Chunhuei Chi is a professor of international health at OSU, and he says we can separate vaccine hesitancy into two groups: those who are hesitant because of concerns about the safety of vaccines, who are perhaps more easily swayed by science and by seeing their friends and family get the vaccine; and those who are vaccine resistant. This group, Chi says, will be harder to convince.  

 

Chunhuei Chi 

“And remember, from the beginning of this pandemic, largely contributed to our leader, President Trump, that initially, for the first three months, his public narrative was, ‘the whole pandemic is fake news.’ And even though he has since changed his statement in mid-march when it got serious in the United State—he has changed—but unfortunately many of his supporters, followers haven’t changed. And there are still sizable Americans, both in Oregon and in other states, who still think there’s no such thing as a pandemic. And if there’s no such thing as a pandemic, why would they want to be vaccinated?

 

“The low trust, low confidence of science by a segment of the population is partially contributing to how we got here, that the United States ends up being one of the countries that has the worst consequences of this pandemic. And that will continue to be a hurdle for how we get out of here.” 

 

GG

Chunhuei says that one to maybe sway the opinions of those who are vaccine resistant could involve a major republican figure coming out in support of the vaccines and their efficacy. And the one he feels could help the most is former president Donald Trump. 

 

CC

“It will take him, in a major media forum, to advocate for his supporters to get vaccinated. I’d seen one interesting poll. Among the republican voters, the one whom they trust the most about health and medicine is former president Trump. Way more than they trust their own doctors.” 

 

GG

And all of this, the rising cases and deaths, the J&J news, the vaccine hesitancy, leads to the big question: when, oh, when can we get the fuck back to normal? Well that depends on a few things. And you may have heard this term being thrown around recently: herd immunity 

 

Herd immunity is achieved when a population has sufficient indirect protection and has become immune to an infectious disease. This immunity, which is enough to prevent frequent spread of the infection, can be developed one of two ways: 1) vaccination or 2) previous infection. The more people that are immune, the fewer people the virus can latch onto.

 

But how important is herd immunity to returning to normal? Chunhuei says herd immunity is only the means, and arguable probably the most effective means.
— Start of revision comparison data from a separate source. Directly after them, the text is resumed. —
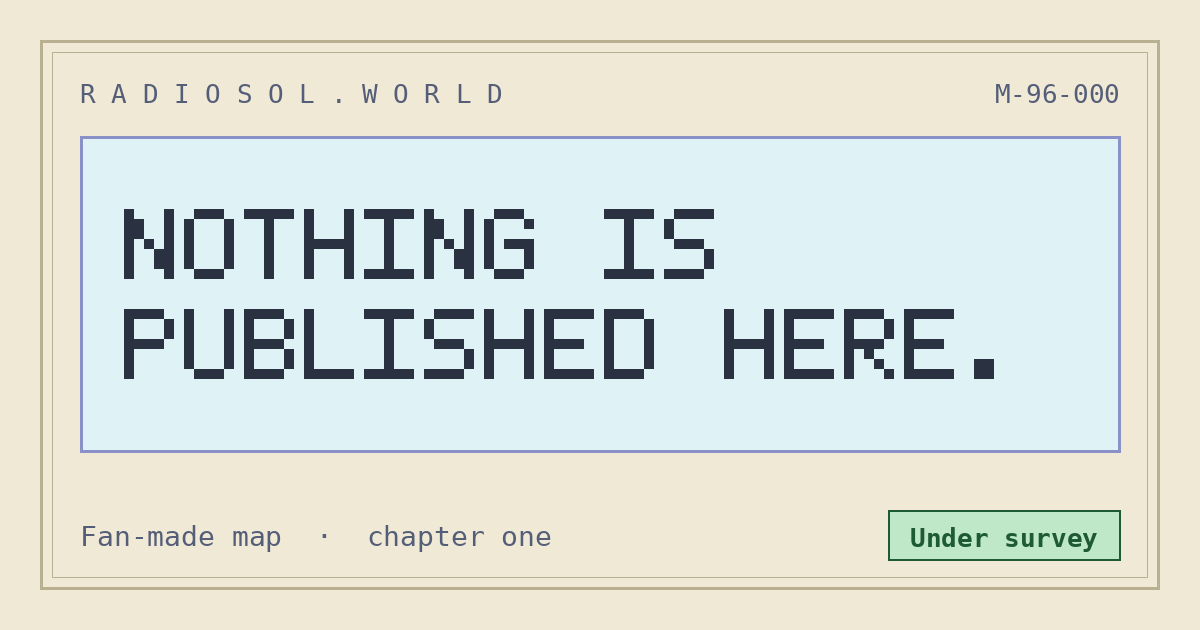
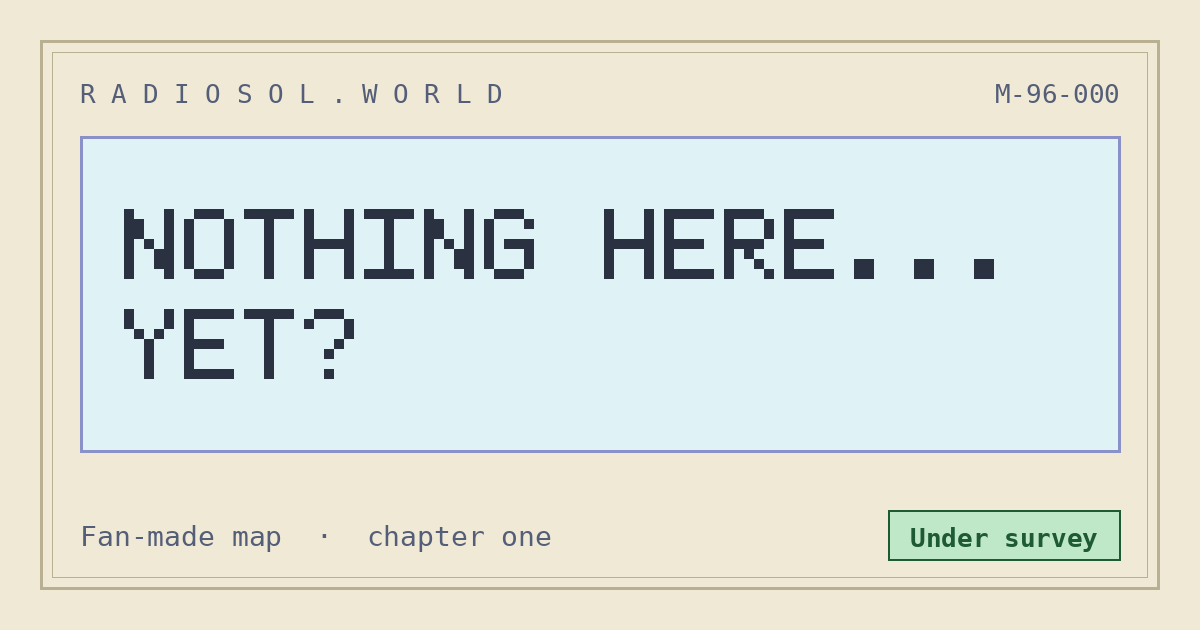
holding: adopt the design reference sizing and placement
Not a few values — a spacing system. The background now RESOLVES, falling
from periwinkle to near-white at the foot instead of holding one saturation,
which is most of why the reference reads as airy and ours read as a solid
block with a card stuck to it. The card gains the halo-ring-then-soft-drop
shadow in place of the hard offset that pinned it down like a sticker, and
main gets genuinely generous fluid padding.

Placement: the "remain calm" aside no longer floats up beside the headline
where it competed for the eye and its ragged left edge read as an accident.
It now sits baseline-aligned with the last bullet, as a marginal note on the
list, which is what it is. The list uses a flex column with gap so the final
item has no phantom padding to break that alignment.

Layout is breakpoint-free: flex 999 1 420px / 1 1 260px wrap on their own
when the bases stop fitting, replacing a 760px media query that was a guess
at where that happens.

The ticker goes fluid — nowrap plus a fixed 10.5px and .1em tracking ran it
past the card edge on a phone and clipped it mid-word.

og.png now echoes the page headline. It said "NOTHING IS PUBLISHED HERE."
while the page said "Nothing here... yet?", so the link preview promised a
different page from the one it opened. Added Y and ? to the 5x7 face.

Changed region(s): [[0.0925, 0.4825, 0.555, 0.6032], [0.4933, 0.3317, 0.8325, 0.4524], [0.5858, 0.4825, 0.8325, 0.6032]]

diff --git a/index.html b/index.html
@@ -49,13 +49,19 @@
   --frame:#8A91C9; --rule:#B9B092;
   --warn:#E06A52; --mint:#BFE8C8; --mint-ink:#1E5A34;
   --band-bg:#241F14; --band-ink:#E8E3D6;
+  --mist:#EEF2F6;                            /* the gradient's near-white foot */
 }
 *{box-sizing:border-box}
+/* The gradient RESOLVES rather than sitting at one saturation. Ours held
+   periwinkle the whole way down, which made the page feel like a solid block
+   with a card stuck on it; falling to near-white at the foot is what makes
+   the card read as floating, and it is most of the difference the designer's
+   version has over ours. */
 body{
   margin:0; min-height:100dvh; display:flex; flex-direction:column;
   overflow-x:hidden;        /* the eyes are position:fixed off both margins */
-  background:linear-gradient(176deg, var(--sky2), var(--sky) 62%);
-  font:400 14px/1.6 var(--font-ui); color:var(--ink);
+  background:linear-gradient(180deg, var(--sky) 0%, var(--sky2) 45%, var(--mist) 100%);
+  font:400 15px/1.6 var(--font-ui); color:var(--ink);
 }
 /* BANNER: stays paper, static, undamaged. The plain-language rule outranks
    the joke — someone who has never seen the game must read this as a real
@@ -75,12 +81,17 @@ body{
    mid-sentence. minmax(0,1fr) makes the track the space actually available —
    the 0 floor is what lets it shrink below min-content. */
 main{flex:1; display:grid; grid-template-columns:minmax(0,1fr);
-     place-items:center; padding:30px 16px 36px}
+     place-items:center; padding:clamp(18px,5vw,56px) clamp(14px,4vw,48px)}
 
+/* The halo-ring-then-soft-drop idiom, taken from the design reference. The
+   hard offset shadow we had pinned the card to the page like a sticker; a
+   6px ring of the gradient's own foot colour, hairlined, then a wide diffuse
+   drop, lifts it instead. Same trick, opposite read. */
 .notice{
-  width:min(1000px,100%); background:var(--paper);
+  width:min(1080px,100%); background:var(--paper);
   border:2px solid var(--frame); padding:12px;
-  box-shadow:0 2px 0 var(--frame), 9px 11px 0 rgba(42,49,64,.13);
+  box-shadow:0 0 0 6px var(--mist), 0 0 0 7px var(--frame),
+             0 26px 70px rgba(42,49,64,.26);
 }
 /* marching dots. Padding goes fluid so a phone spends its width on the words
    rather than on four nested frames: 26px of inner padding inside 12px of
@@ -99,37 +110,52 @@ main{flex:1; display:grid; grid-template-columns:minmax(0,1fr);
    unbreakable run keeps the track from ever shrinking — the 1fr lies. The
    breakpoint below only swaps the column count; this is what lets a column
    actually narrow. */
-.cols{display:grid; grid-template-columns:1.5fr 1fr; gap:22px}
-.cols > *{min-width:0}
-@media (max-width:760px){ .cols{grid-template-columns:1fr} }
-
+/* Breakpoint-free, from the reference. While both bases fit on one line the
+   enormous grow factor hands the body nearly all the slack; the moment they
+   cannot fit, they wrap to full width on their own. The 760px media query
+   this replaces was a guess at where that happens — flex-basis measures it.
+   min-width:0 is still required: a flex child's automatic minimum size is
+   its min-content, which is what let the page scroll sideways before. */
+.cols{display:flex; flex-wrap:wrap; gap:13px}
 .body{
+  flex:999 1 420px; min-width:0;
   background:var(--panel); border:1px solid var(--frame);
-  padding:clamp(20px,5vw,30px) clamp(17px,5vw,32px);
+  padding:clamp(20px,4vw,30px) clamp(18px,4vw,34px);
 }
 h1{
-  margin:0 0 22px; letter-spacing:.02em; color:var(--ink);
-  font:400 clamp(21px,6.2vw,27px)/1.3 var(--font-px);
+  margin:0 0 20px; letter-spacing:.02em; color:var(--ink);
+  font:400 clamp(24px,6.4vw,36px)/1.18 var(--font-px); text-wrap:balance;
 }
 p{margin:0 0 15px; line-height:1.72}
 .body p{max-width:60ch}
+/* The aside sits on the LAST LINE of the list, not floated up beside the
+   headline. Floated, it competed with the h1 for the eye and the ragged left
+   edge it produced read as an accident; baseline-aligned with the final
+   bullet it reads as a marginal note on the list, which is what it is. */
+.listrow{
+  display:flex; flex-wrap:wrap; justify-content:space-between;
+  align-items:flex-end; gap:16px 24px;
+}
 .calm{
-  float:right; margin:4px 0 14px 24px; max-width:170px; text-align:right;
-  color:var(--warn); font-size:12px; line-height:1.75;
+  margin:0; max-width:34ch; color:var(--warn);
+  font-size:13px; line-height:1.5;
 }
 .lbl{
   margin:26px 0 12px; font:400 10.5px var(--font-px); letter-spacing:.14em;
   text-transform:uppercase; color:var(--ink-dim);
 }
 /* the service-package list, inverted */
-ul{margin:0; padding:0; list-style:none}
-ul li{position:relative; padding:0 0 10px 22px}
+/* gap instead of per-item bottom padding, so the last bullet has no phantom
+   space under it — that trailing 10px is what would stop align-items:flex-end
+   from landing the aside on the final line. */
+ul{margin:0; padding:0; list-style:none; display:flex; flex-direction:column; gap:7px}
+ul li{position:relative; padding:0 0 0 22px}
 ul li::before{
-  content:""; position:absolute; left:2px; top:7px;
+  content:""; position:absolute; left:2px; top:8px;
   width:8px; height:8px; background:var(--ink-dim);
 }
 
-.side{display:flex; flex-direction:column; gap:13px}
+.side{flex:1 1 260px; min-width:0; display:flex; flex-direction:column; gap:10px}
 .sidehdr{
   background:var(--paper); border:1px solid var(--frame); padding:11px 13px;
   font:400 10.5px var(--font-px); letter-spacing:.14em; text-transform:uppercase;
@@ -155,10 +181,15 @@ ul li::before{
 }
 .sign:hover{filter:brightness(1.05)}
 
+/* Fluid, because nowrap + a fixed 10.5px meant the status line ran past the
+   card on a phone and got clipped mid-word. letter-spacing drops with it —
+   .1em of tracking is what pushed it over the edge at small widths. */
 .ticker{
   margin-top:22px; background:var(--band-bg); color:var(--band-ink);
-  padding:9px 12px; font:400 10.5px var(--font-px); letter-spacing:.1em;
-  display:flex; gap:12px; align-items:baseline; overflow:hidden; white-space:nowrap;
+  padding:9px 12px; letter-spacing:clamp(.04em,.6vw,.1em);
+  font:400 clamp(8.5px,2.4vw,10.5px) var(--font-px);
+  display:flex; gap:clamp(7px,2vw,12px); align-items:baseline;
+  overflow:hidden; white-space:nowrap;
 }
 .ticker .dash{flex:1; overflow:hidden; color:#6d6450}
 .fine{
@@ -254,8 +285,7 @@ main{position:relative; z-index:2}
 
     <div class="cols">
       <div class="body">
-        <p class="calm">remain calm —<br>this page records<br>nothing about you</p>
-        <h1>Nothing here&#8230;<br>yet?</h1>
+        <h1>Nothing here&#8230; yet?</h1>
         <p>This domain was registered by a player, for a fan-made map of
            chapter one. Nothing has been put up, and nothing will be without
            the RADIOSOL team's say-so.</p>
@@ -266,13 +296,18 @@ main{position:relative; z-index:2}
              script, no cookie, no beacon — and that is what it claims. The
              aside and the footer were already scoped this way; this bullet
              was the one over-reaching. -->
-        <p class="lbl">This page also includes:</p>
-        <ul>
-          <li>no ads</li>
-          <li>no analytics</li>
-          <li>nothing tracked</li>
-          <li>no record kept by this page</li>
-        </ul>
+        <div class="listrow">
+          <div>
+            <p class="lbl">This page also includes:</p>
+            <ul>
+              <li>no ads</li>
+              <li>no analytics</li>
+              <li>nothing tracked</li>
+              <li>no record kept by this page</li>
+            </ul>
+          </div>
+          <p class="calm">remain calm &#8212; this page<br>records nothing about you</p>
+        </div>
       </div>
 
       <div class="side">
He says there are other means, but those will be a lot tougher to achieve. 

 

CC

“The tougher means to get to normal, which many other countries did—countries like Iceland, New Zealand, Taiwan, Vietnam—they did that early on. So these countries are back to normal life, such as Taiwan, they resumed to mostly normal life since June 2020. And that’s by implementing very strict isolation/quarantine and strict facial mask regulation. And we were not able to implement that last year. That’s how we got here. And that’s the other means to resume to normalcy. It’s either by strict safety/hygiene measure, which we were not able to implement, or by vaccination. 

 

“And so I think one point we can get out is, particularly for those pandemic deniers—just like climate deniers, we also have pandemic deniers— no amount of science or evidence or data will convince them. Instead, the point of communication is, ‘we want to get back to normal life, we want to help our economy.’ I think that’s probably more effective to this group of people. And there are only two ways for us to achieve that, aiming toward the ends to control the spread of the pandemic. Either through very strict measures, or through vaccinations.”

 

GG

That was Chunhuei Chi, a professor of international health at Oregon State University. We also heard from state epidemiologist Dean Sidelinger, and Oregon Health Authority director Patrick Allen. For more coronavirus coverage and to listen to more episodes of Footnotes, visit us at pdxmonthly.com 

 

Thanks so much for listening to this week’s episode of Footnotes. We’ll see you next week.